— Input for this task —
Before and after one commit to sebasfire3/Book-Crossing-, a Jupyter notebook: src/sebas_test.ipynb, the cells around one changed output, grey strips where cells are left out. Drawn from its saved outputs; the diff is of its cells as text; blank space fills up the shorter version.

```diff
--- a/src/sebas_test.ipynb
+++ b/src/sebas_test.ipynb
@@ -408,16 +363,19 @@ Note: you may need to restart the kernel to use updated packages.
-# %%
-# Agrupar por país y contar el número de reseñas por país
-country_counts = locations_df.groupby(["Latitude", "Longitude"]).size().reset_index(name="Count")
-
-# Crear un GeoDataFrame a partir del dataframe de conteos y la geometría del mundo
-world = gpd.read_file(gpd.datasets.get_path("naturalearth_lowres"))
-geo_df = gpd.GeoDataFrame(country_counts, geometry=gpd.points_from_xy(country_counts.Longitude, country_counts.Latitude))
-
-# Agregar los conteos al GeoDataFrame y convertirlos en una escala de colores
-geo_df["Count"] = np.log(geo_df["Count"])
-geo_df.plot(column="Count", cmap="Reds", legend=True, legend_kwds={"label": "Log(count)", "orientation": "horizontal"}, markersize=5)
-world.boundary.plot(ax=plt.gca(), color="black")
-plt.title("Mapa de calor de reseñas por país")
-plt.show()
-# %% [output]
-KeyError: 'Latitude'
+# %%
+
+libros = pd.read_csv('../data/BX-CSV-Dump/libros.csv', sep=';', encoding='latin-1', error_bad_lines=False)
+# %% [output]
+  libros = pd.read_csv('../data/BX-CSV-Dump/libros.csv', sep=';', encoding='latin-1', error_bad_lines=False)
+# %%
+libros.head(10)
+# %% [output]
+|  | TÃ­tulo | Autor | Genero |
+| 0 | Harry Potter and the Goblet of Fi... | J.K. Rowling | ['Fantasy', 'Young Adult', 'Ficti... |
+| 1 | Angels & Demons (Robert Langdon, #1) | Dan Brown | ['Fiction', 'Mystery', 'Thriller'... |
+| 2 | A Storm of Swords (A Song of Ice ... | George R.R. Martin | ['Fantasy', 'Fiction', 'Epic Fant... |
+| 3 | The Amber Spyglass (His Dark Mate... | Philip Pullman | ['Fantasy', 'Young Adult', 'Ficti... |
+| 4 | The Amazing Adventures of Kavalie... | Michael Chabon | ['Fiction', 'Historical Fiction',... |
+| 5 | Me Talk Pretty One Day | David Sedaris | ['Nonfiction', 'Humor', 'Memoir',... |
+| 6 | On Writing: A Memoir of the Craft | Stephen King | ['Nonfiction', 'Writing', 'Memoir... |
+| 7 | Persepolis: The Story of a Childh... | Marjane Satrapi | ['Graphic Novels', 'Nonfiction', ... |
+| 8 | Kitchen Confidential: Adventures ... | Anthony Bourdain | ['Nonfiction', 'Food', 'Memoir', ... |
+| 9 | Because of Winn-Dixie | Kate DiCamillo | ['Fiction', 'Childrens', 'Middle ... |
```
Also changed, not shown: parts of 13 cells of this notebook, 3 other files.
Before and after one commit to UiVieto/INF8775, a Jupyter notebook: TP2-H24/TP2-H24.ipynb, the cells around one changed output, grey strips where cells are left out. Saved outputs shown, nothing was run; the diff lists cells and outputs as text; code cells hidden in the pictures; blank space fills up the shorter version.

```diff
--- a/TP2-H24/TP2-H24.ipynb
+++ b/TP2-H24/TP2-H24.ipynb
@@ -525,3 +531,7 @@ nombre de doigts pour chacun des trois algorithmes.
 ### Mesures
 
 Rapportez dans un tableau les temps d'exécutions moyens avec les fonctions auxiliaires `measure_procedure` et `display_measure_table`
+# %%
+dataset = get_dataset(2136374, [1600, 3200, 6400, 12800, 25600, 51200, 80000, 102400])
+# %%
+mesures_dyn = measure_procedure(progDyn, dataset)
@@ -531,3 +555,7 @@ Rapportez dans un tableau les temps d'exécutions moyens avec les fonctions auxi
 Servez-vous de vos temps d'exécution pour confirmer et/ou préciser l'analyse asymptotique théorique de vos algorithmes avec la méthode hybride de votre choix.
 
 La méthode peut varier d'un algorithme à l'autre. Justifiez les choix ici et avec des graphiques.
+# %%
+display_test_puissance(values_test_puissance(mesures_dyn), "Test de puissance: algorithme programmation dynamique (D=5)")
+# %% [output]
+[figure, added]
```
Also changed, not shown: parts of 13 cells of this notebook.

— Your assignment —
Output all of the data again. Match it exactly.

— Result for this task —
Before and after one commit to sebasfire3/Book-Crossing-, a Jupyter notebook: src/sebas_test.ipynb, the cells around one changed output, grey strips where cells are left out. Drawn from its saved outputs; the diff is of its cells as text; blank space fills up the shorter version.

```diff
--- a/src/sebas_test.ipynb
+++ b/src/sebas_test.ipynb
@@ -408,16 +363,19 @@ Note: you may need to restart the kernel to use updated packages.
-# %%
-# Agrupar por país y contar el número de reseñas por país
-country_counts = locations_df.groupby(["Latitude", "Longitude"]).size().reset_index(name="Count")
-
-# Crear un GeoDataFrame a partir del dataframe de conteos y la geometría del mundo
-world = gpd.read_file(gpd.datasets.get_path("naturalearth_lowres"))
-geo_df = gpd.GeoDataFrame(country_counts, geometry=gpd.points_from_xy(country_counts.Longitude, country_counts.Latitude))
-
-# Agregar los conteos al GeoDataFrame y convertirlos en una escala de colores
-geo_df["Count"] = np.log(geo_df["Count"])
-geo_df.plot(column="Count", cmap="Reds", legend=True, legend_kwds={"label": "Log(count)", "orientation": "horizontal"}, markersize=5)
-world.boundary.plot(ax=plt.gca(), color="black")
-plt.title("Mapa de calor de reseñas por país")
-plt.show()
-# %% [output]
-KeyError: 'Latitude'
+# %%
+
+libros = pd.read_csv('../data/BX-CSV-Dump/libros.csv', sep=';', encoding='latin-1', error_bad_lines=False)
+# %% [output]
+  libros = pd.read_csv('../data/BX-CSV-Dump/libros.csv', sep=';', encoding='latin-1', error_bad_lines=False)
+# %%
+libros.head(10)
+# %% [output]
+|  | TÃ­tulo | Autor | Genero |
+| 0 | Harry Potter and the Goblet of Fi... | J.K. Rowling | ['Fantasy', 'Young Adult', 'Ficti... |
+| 1 | Angels & Demons (Robert Langdon, #1) | Dan Brown | ['Fiction', 'Mystery', 'Thriller'... |
+| 2 | A Storm of Swords (A Song of Ice ... | George R.R. Martin | ['Fantasy', 'Fiction', 'Epic Fant... |
+| 3 | The Amber Spyglass (His Dark Mate... | Philip Pullman | ['Fantasy', 'Young Adult', 'Ficti... |
+| 4 | The Amazing Adventures of Kavalie... | Michael Chabon | ['Fiction', 'Historical Fiction',... |
+| 5 | Me Talk Pretty One Day | David Sedaris | ['Nonfiction', 'Humor', 'Memoir',... |
+| 6 | On Writing: A Memoir of the Craft | Stephen King | ['Nonfiction', 'Writing', 'Memoir... |
+| 7 | Persepolis: The Story of a Childh... | Marjane Satrapi | ['Graphic Novels', 'Nonfiction', ... |
+| 8 | Kitchen Confidential: Adventures ... | Anthony Bourdain | ['Nonfiction', 'Food', 'Memoir', ... |
+| 9 | Because of Winn-Dixie | Kate DiCamillo | ['Fiction', 'Childrens', 'Middle ... |
```
Also changed, not shown: parts of 13 cells of this notebook, 3 other files.
Before and after one commit to UiVieto/INF8775, a Jupyter notebook: TP2-H24/TP2-H24.ipynb, the cells around one changed output, grey strips where cells are left out. Saved outputs shown, nothing was run; the diff lists cells and outputs as text; code cells hidden in the pictures; blank space fills up the shorter version.

```diff
--- a/TP2-H24/TP2-H24.ipynb
+++ b/TP2-H24/TP2-H24.ipynb
@@ -525,3 +531,7 @@ nombre de doigts pour chacun des trois algorithmes.
 ### Mesures
 
 Rapportez dans un tableau les temps d'exécutions moyens avec les fonctions auxiliaires `measure_procedure` et `display_measure_table`
+# %%
+dataset = get_dataset(2136374, [1600, 3200, 6400, 12800, 25600, 51200, 80000, 102400])
+# %%
+mesures_dyn = measure_procedure(progDyn, dataset)
@@ -531,3 +555,7 @@ Rapportez dans un tableau les temps d'exécutions moyens avec les fonctions auxi
 Servez-vous de vos temps d'exécution pour confirmer et/ou préciser l'analyse asymptotique théorique de vos algorithmes avec la méthode hybride de votre choix.
 
 La méthode peut varier d'un algorithme à l'autre. Justifiez les choix ici et avec des graphiques.
+# %%
+display_test_puissance(values_test_puissance(mesures_dyn), "Test de puissance: algorithme programmation dynamique (D=5)")
+# %% [output]
+[figure, added]
```
Also changed, not shown: parts of 13 cells of this notebook.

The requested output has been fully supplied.